= EXERCISE AIM =
Copy the lines below that contain "children".

[Web page edit records]
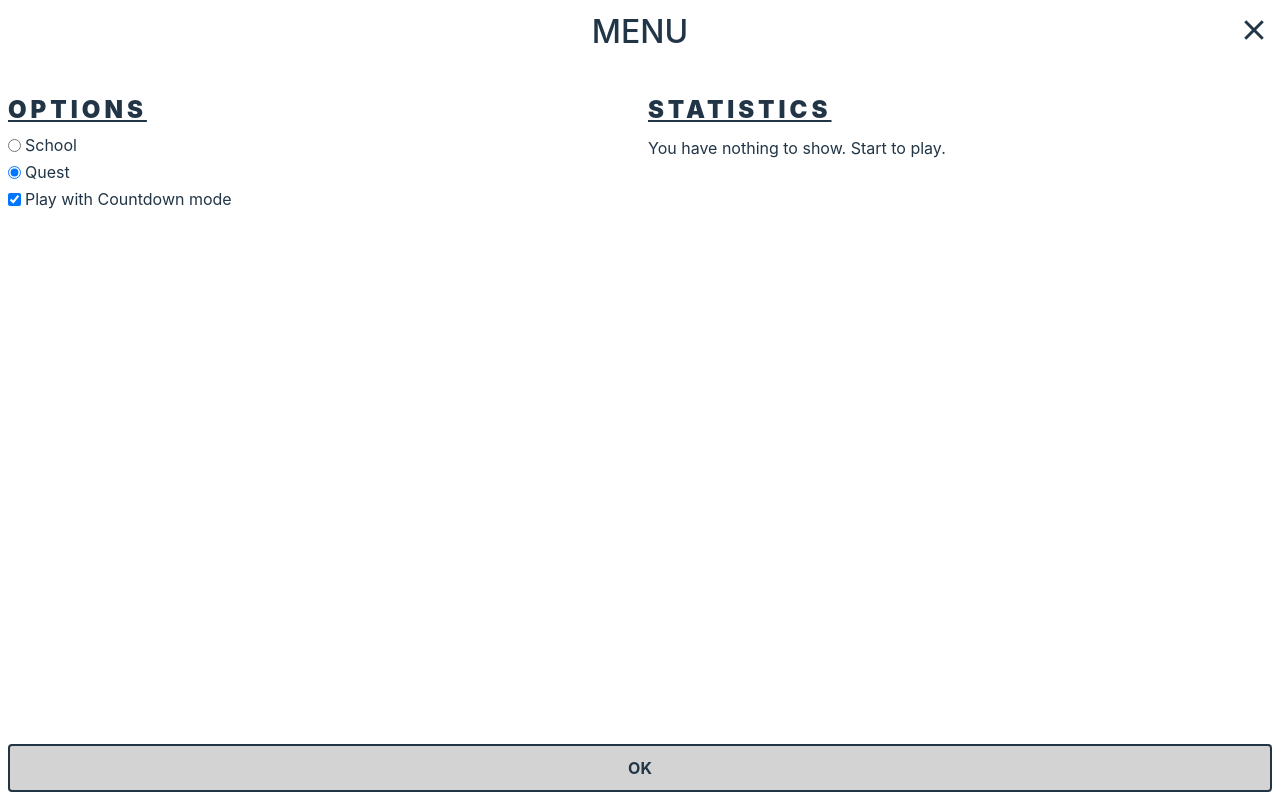
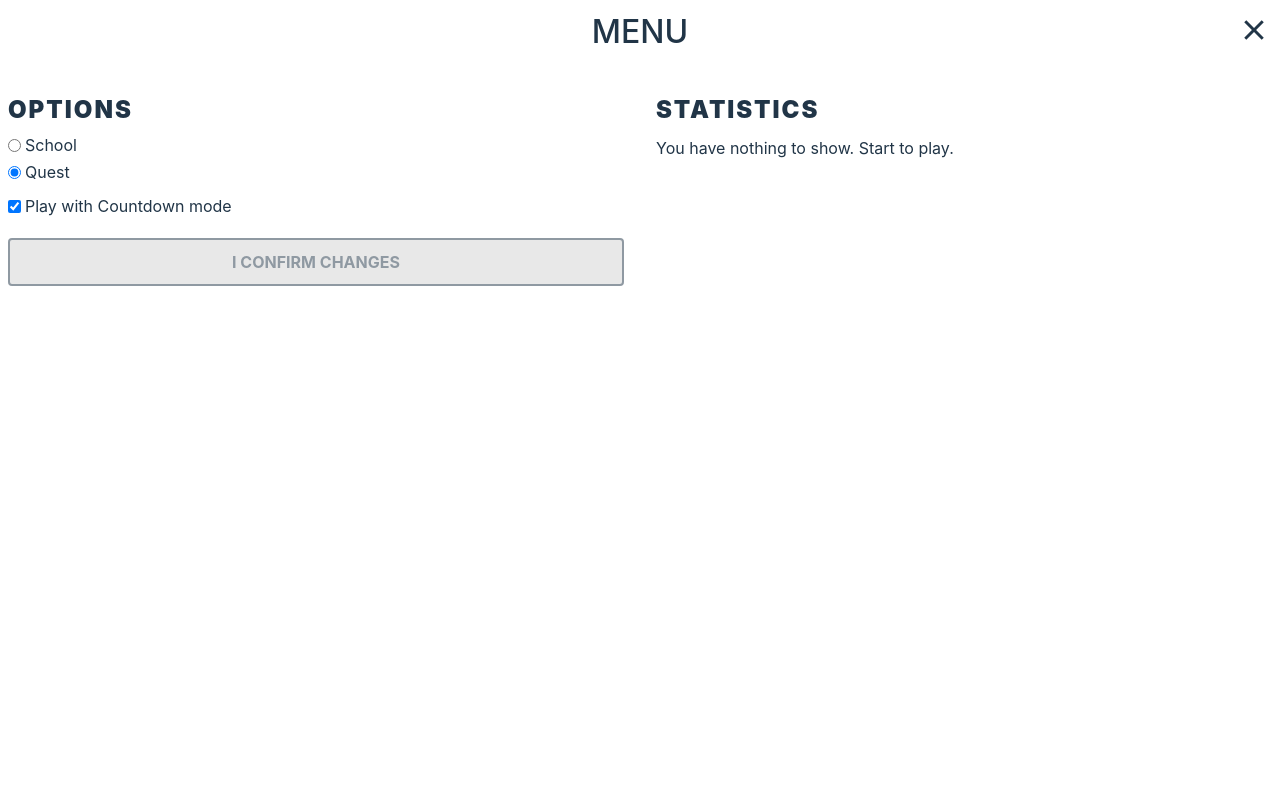
Before and after one commit to RoHell/Figures, a Vue app: page / in a window 1280 px wide. Both pictures are taken after a click on the button 454 px from the left and 32 px from the top of the page. Built offline with nearby package versions, Linux system fonts and the light colour scheme.

Commit message:
Ref menu

```diff
--- a/src/App.vue
+++ b/src/App.vue
@@ -144,7 +144,7 @@ const handleQuestResult = async() => {
 
   if (!playerFieldCoordinates.value || isPlayerCaptured.value) {
     const storedKillers = failedQuestStage.value ? getParsedProxy(failedQuestStage.value)?.killers : []
-    const unset = !playerFieldCoordinates.value ? (failedQuestStage.value?.unset || 0) + 1 : failedQuestStage.value?.unset
+    const unset = !playerFieldCoordinates.value ? (failedQuestStage.value?.unset || 0) + 1 : (failedQuestStage.value?.unset || 0)
     const failedQuest = {
       grid: failedQuestStage.value?.grid || grid || INITIAL_GRID_SIZE,
       pieces: failedQuestStage.value?.pieces || pieces || INITIAL_PIECES_COUNT,
--- a/src/components/Menu.vue
+++ b/src/components/Menu.vue
@@ -1,5 +1,5 @@
 <script lang="ts" setup>
-import { reactive } from 'vue'
+import { computed, reactive } from 'vue'
 
 import { IconEnum, GameModeEnum } from '../types'
 
@@ -25,12 +25,16 @@ const {
   totalFailsCount,
   killersList,
   killersMap,
-  unsetDecision,
+  unsetDecisionsCount,
 } = useQuest()
 
 const model = reactive({
   countdown: isCountdownMode.value,
   gameMode: gameMode.value
+})
+
+const isOptionChanged = computed(() => {
+  return (isCountdownMode.value !== model.countdown) || (gameMode.value !== model.gameMode)
 })
 
 const handleSubmit = () => {
@@ -95,6 +99,13 @@ const handleSubmit = () => {
             </div>
           </div>
         </div>
+
+        <BaseButton
+          class="menu__ok"
+          label="I confirm changes"
+          type="submit"
+          :disabled="!isOptionChanged"
+        />
       </section>
 
       <section class="content-section">
@@ -109,17 +120,17 @@ const handleSubmit = () => {
               </div>
             </div>
 
-            <div class="section-element">
-              <div class="section-element__title">Wrong decisions: </div>
+            <div class="section-element section-element--sub">
+              <div class="section-element__title">- Wrong decisions: </div>
               <div class="section-element__content">
-                <b>{{ totalFailsCount - unsetDecision }}</b>
+                <b>{{ totalFailsCount - unsetDecisionsCount }}</b>
               </div>
             </div>
 
-            <div class="section-element">
-              <div class="section-element__title">No decisions: </div>
+            <div class="section-element section-element--sub">
+              <div class="section-element__title">- No decisions: </div>
               <div class="section-element__content">
-                <b>{{ unsetDecision }}</b>
+                <b>{{ unsetDecisionsCount }}</b>
               </div>
             </div>
 
@@ -143,12 +154,6 @@ const handleSubmit = () => {
         </div>
       </section>
     </div>
-
-    <BaseButton
-      class="menu__ok"
-      label="ok"
-      type="submit"
-    />
   </form>
 </template>
 
@@ -166,8 +171,9 @@ const handleSubmit = () => {
     &__content {
       display: flex;
       flex-direction: column;
-      gap: 1rem;
+      gap: 2rem;
       overflow: auto;
+      height: 100%;
     }
 
     &__option {
@@ -184,8 +190,6 @@ const handleSubmit = () => {
       }
 
       &--checkbox {
-        flex-direction: column;
-        gap: 1rem;
         align-items: center;
         text-align: start;
 
@@ -206,7 +210,7 @@ const handleSubmit = () => {
     }
 
     &__ok {
-      margin: auto auto 0;
+      margin-top: 1rem;
       width: 100%;
       background-color: var(--active-background-color);
     }
@@ -228,8 +232,7 @@ const handleSubmit = () => {
     &__title {
       font-weight: 900;
       margin-bottom: 0.5rem;
-      text-decoration: underline;
-      letter-spacing: 0.25rem;
+      letter-spacing: 0.125rem;
       text-transform: uppercase;
     }
   }
@@ -240,7 +243,6 @@ const handleSubmit = () => {
     gap: 0.5rem;
 
     &__title {
-      text-transform: uppercase;
     }
 
     &__content {
@@ -253,6 +255,10 @@ const handleSubmit = () => {
       display: flex;
       align-items: center;
     }
+
+    &--sub {
+      margin-left: 1rem;
+    }
   }
 
 
--- a/src/composables/useQuest.ts
+++ b/src/composables/useQuest.ts
@@ -47,6 +47,7 @@ export default () => {
     ...INITIAL_QUEST_STAGE,
     fails: 0,
     killers: [],
+    unset: 0,
   }
 
 
@@ -126,17 +127,17 @@ export default () => {
     return getStoredItem(activeStorageQuestKey.value)
   }
 
-  const totalFailsCount = computed((): number => failedQuestStages.value.reduce((acc: any, stage: QuestStageInterface = INITIAL_QUEST_STAGE) => {
-    acc = acc + stage.fails
+  const totalFailsCount = computed((): number => failedQuestStages.value.reduce((acc: number = 0, stage: QuestStageInterface = INITIAL_FAILED_STAGE) => {
+    acc = acc + Number(stage.fails)
     return acc
   }, 0))
 
-  const unsetDecision = computed((): number => failedQuestStages.value.reduce((acc: any, stage: QuestStageInterface = INITIAL_QUEST_STAGE) => {
-    acc = acc + stage.unset
+  const unsetDecisionsCount = computed((): number => failedQuestStages.value.reduce((acc: number = 0, stage: QuestStageInterface = INITIAL_FAILED_STAGE) => {
+    acc = acc + Number(stage.unset)
     return acc
   }, 0))
 
-  const killersList = computed((): PieceEnum[] => failedQuestStages.value.reduce((acc: any, stage: QuestStageInterface = INITIAL_QUEST_STAGE) => {
+  const killersList = computed((): PieceEnum[] => failedQuestStages.value.reduce((acc: any, stage: QuestStageInterface = INITIAL_FAILED_STAGE) => {
     acc = [...acc, ...getParsedProxy(stage.killers)]
     return acc
   }, []))
@@ -181,7 +182,7 @@ export default () => {
     isActiveQuest,
     killersList,
     killersMap,
-    unsetDecision,
+    unsetDecisionsCount,
     setStorageQuest,
     fetchStorageQuest,
     activeStorageQuest,
```
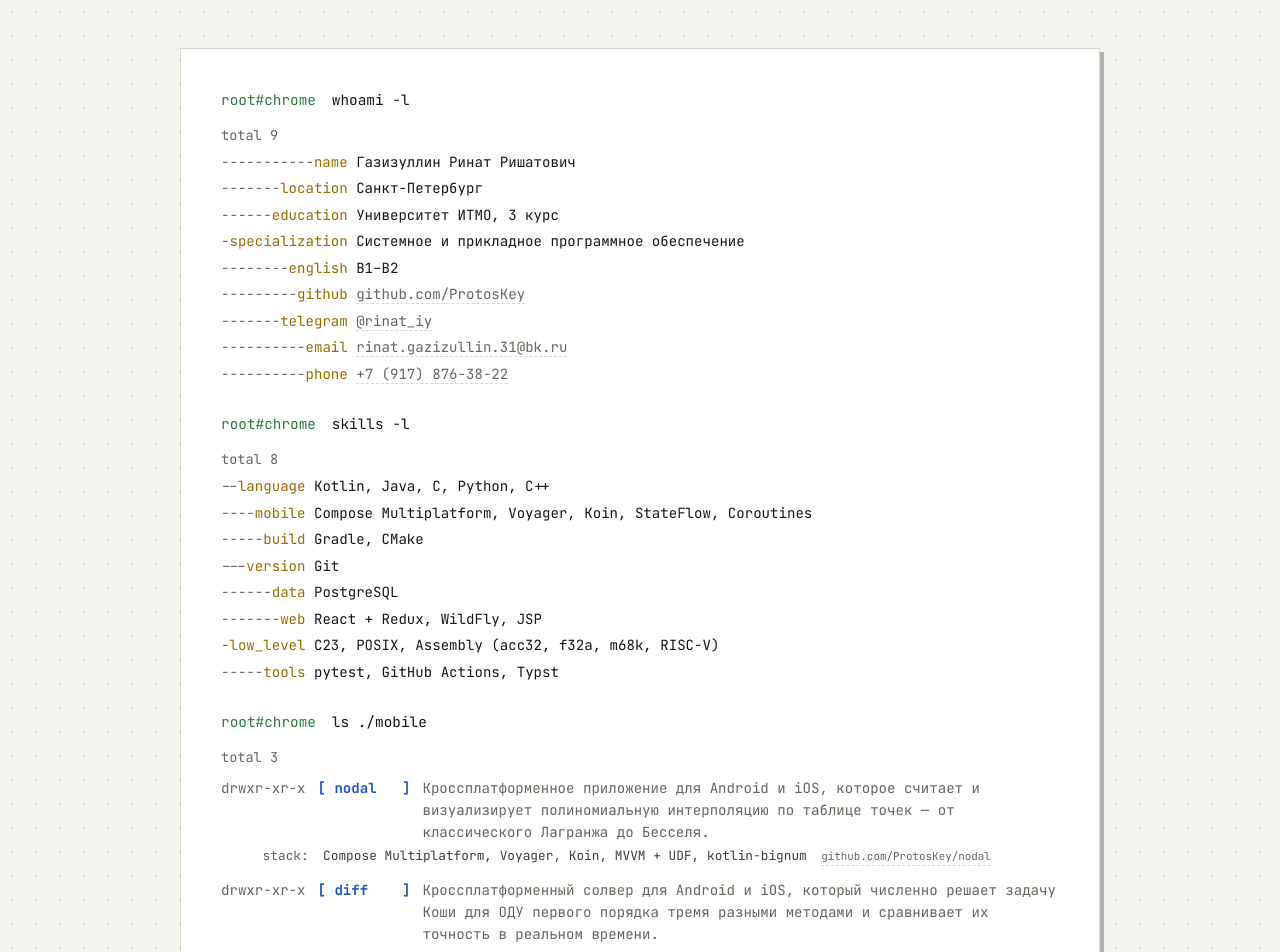
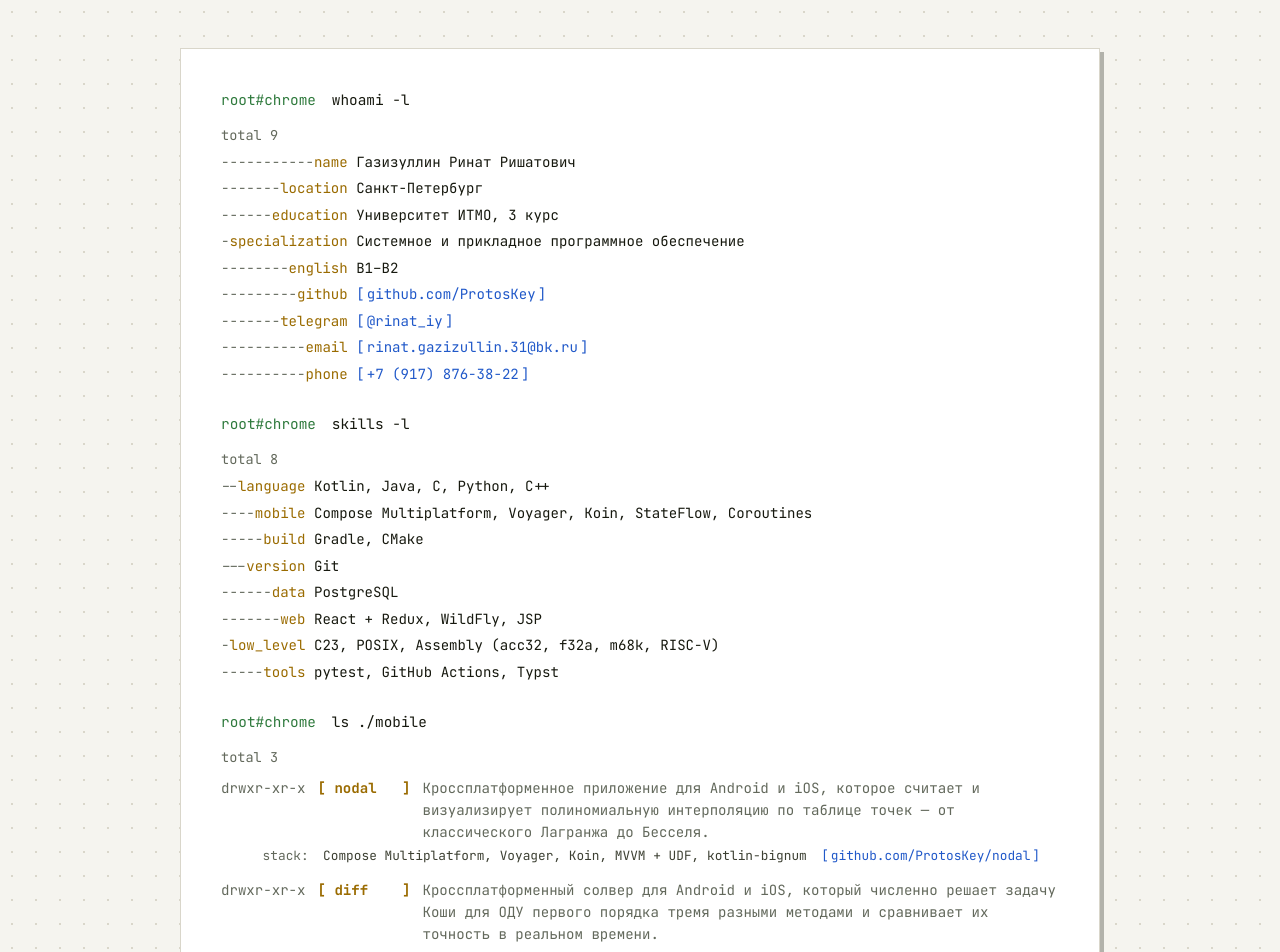
Before and after one commit to ProtosKey/whoami, a React (Create React App) app: page /projects in a window 1280 px wide. Shown: the top 952 px of the page. Built offline with nearby package versions, Linux system fonts and the light colour scheme.

Commit message:
refactor: new link style

```diff
--- a/src/components/BracketLink.module.css
+++ b/src/components/BracketLink.module.css
@@ -5,7 +5,7 @@
   font-family: var(--font-mono);
   font-size: inherit;
   text-decoration: none;
-  color: var(--accent);
+  color: var(--dir);
   background: transparent;
   border: none;
   cursor: pointer;
@@ -17,7 +17,7 @@
 }
 
 .bracket {
-  color: var(--accent);
+  color: var(--dir);
   transition: color 0.1s ease;
 }
 
--- a/src/components/DashList.jsx
+++ b/src/components/DashList.jsx
@@ -1,3 +1,4 @@
+import BracketLink from './BracketLink';
 import styles from './DashList.module.css';
 
 export default function DashList({ rows }) {
@@ -13,14 +14,9 @@ export default function DashList({ rows }) {
             <span className={styles.dash}>{dashes}</span>
             <span className={styles.label}>{row.label}</span>{' '}
             {row.href ? (
-              <a
-                className={styles.link}
-                href={row.href}
-                target={row.external ? '_blank' : undefined}
-                rel={row.external ? 'noopener noreferrer' : undefined}
-              >
+              <BracketLink href={row.href} external={row.external}>
                 {row.value}
-              </a>
+              </BracketLink>
             ) : (
               <span className={styles.value}>{row.value}</span>
             )}
--- a/src/components/DashList.module.css
+++ b/src/components/DashList.module.css
@@ -25,17 +25,3 @@
 .value {
   color: var(--text);
 }
-
-.link {
-  color: var(--text-dim);
-  text-decoration: none;
-  border-bottom: 1px dashed var(--border);
-  transition: color 0.12s ease, border-color 0.12s ease;
-}
-
-.link:hover,
-.link:focus-visible {
-  color: var(--accent);
-  border-color: var(--accent);
-  outline: none;
-}
--- a/src/components/Markdown.jsx
+++ b/src/components/Markdown.jsx
@@ -1,4 +1,5 @@
 import ReactMarkdown from 'react-markdown';
+import BracketLink from './BracketLink';
 import styles from './Markdown.module.css';
 
 const components = {
@@ -12,9 +13,9 @@ const components = {
   strong: ({ children }) => <strong className={styles.strong}>{children}</strong>,
   code: ({ children }) => <code className={styles.code}>{children}</code>,
   a: ({ href, children }) => (
-    <a className={styles.link} href={href} target="_blank" rel="noopener noreferrer">
+    <BracketLink href={href} external>
       {children}
-    </a>
+    </BracketLink>
   ),
 };
 
--- a/src/components/Markdown.module.css
+++ b/src/components/Markdown.module.css
@@ -51,17 +51,3 @@
   border: 1px solid var(--border);
   padding: 0.05em 0.4em;
 }
-
-.link {
-  color: var(--text-dim);
-  text-decoration: none;
-  border-bottom: 1px dashed var(--border);
-  transition: color 0.12s ease, border-color 0.12s ease;
-}
-
-.link:hover,
-.link:focus-visible {
-  color: var(--accent);
-  border-color: var(--accent);
-  outline: none;
-}
--- a/src/components/ProjectListing.module.css
+++ b/src/components/ProjectListing.module.css
@@ -27,17 +27,20 @@
 }
 
 .name {
-  color: var(--dir);
+  color: var(--accent);
   font-weight: 700;
   text-decoration: none;
   white-space: pre;
   flex: 0 0 auto;
-  transition: color 0.1s ease;
+  padding: 0.1em 0.3em;
+  margin: -0.1em -0.3em;
+  transition: background-color 0.1s ease, color 0.1s ease;
 }
 
 .name:hover,
 .name:focus-visible {
-  color: var(--accent);
+  background-color: var(--accent);
+  color: var(--accent-contrast);
   outline: none;
 }
 
@@ -64,9 +67,3 @@
 .stackValue {
   color: var(--tag-text);
 }
-
-@media (prefers-color-scheme: dark) {
-  .name {
-    text-shadow: 0 0 10px rgba(108, 182, 255, 0.35);
-  }
-}
--- a/src/components/RepoLink.jsx
+++ b/src/components/RepoLink.jsx
@@ -1,22 +1,9 @@
-import styles from './RepoLink.module.css';
+import BracketLink from './BracketLink';
 
-export default function RepoLink({ path, className = '' }) {
+export default function RepoLink({ path, className }) {
   return (
-    <a
-      className={`${styles.repo} ${className}`.trim()}
-      href={`https://github.com/${path}`}
-      target="_blank"
-      rel="noopener noreferrer"
-    >
-      <span className={styles.muted}>github.com/</span>
-      {path.split('/')[1] ? (
-        <>
-          <span className={styles.muted}>{path.split('/')[0]}/</span>
-          {path.split('/')[1]}
-        </>
-      ) : (
-        path
-      )}
-    </a>
+    <BracketLink href={`https://github.com/${path}`} external className={className}>
+      {`github.com/${path}`}
+    </BracketLink>
   );
 }
--- a/src/components/RepoLink.module.css
+++ /dev/null
@@ -1,19 +0,0 @@
-.repo {
-  font-family: var(--font-mono);
-  font-size: 0.85em;
-  color: var(--text-dim);
-  text-decoration: none;
-  border-bottom: 1px dashed var(--border);
-  transition: color 0.12s ease, border-color 0.12s ease;
-}
-
-.repo:hover,
-.repo:focus-visible {
-  color: var(--accent);
-  border-color: var(--accent);
-  outline: none;
-}
-
-.muted {
-  color: var(--text-dim);
-}
```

= RESPONSE TO THIS TASK =
   strong: ({ children }) => <strong className={styles.strong}>{children}</strong>,
   code: ({ children }) => <code className={styles.code}>{children}</code>,
   a: ({ href, children }) => (
       {children}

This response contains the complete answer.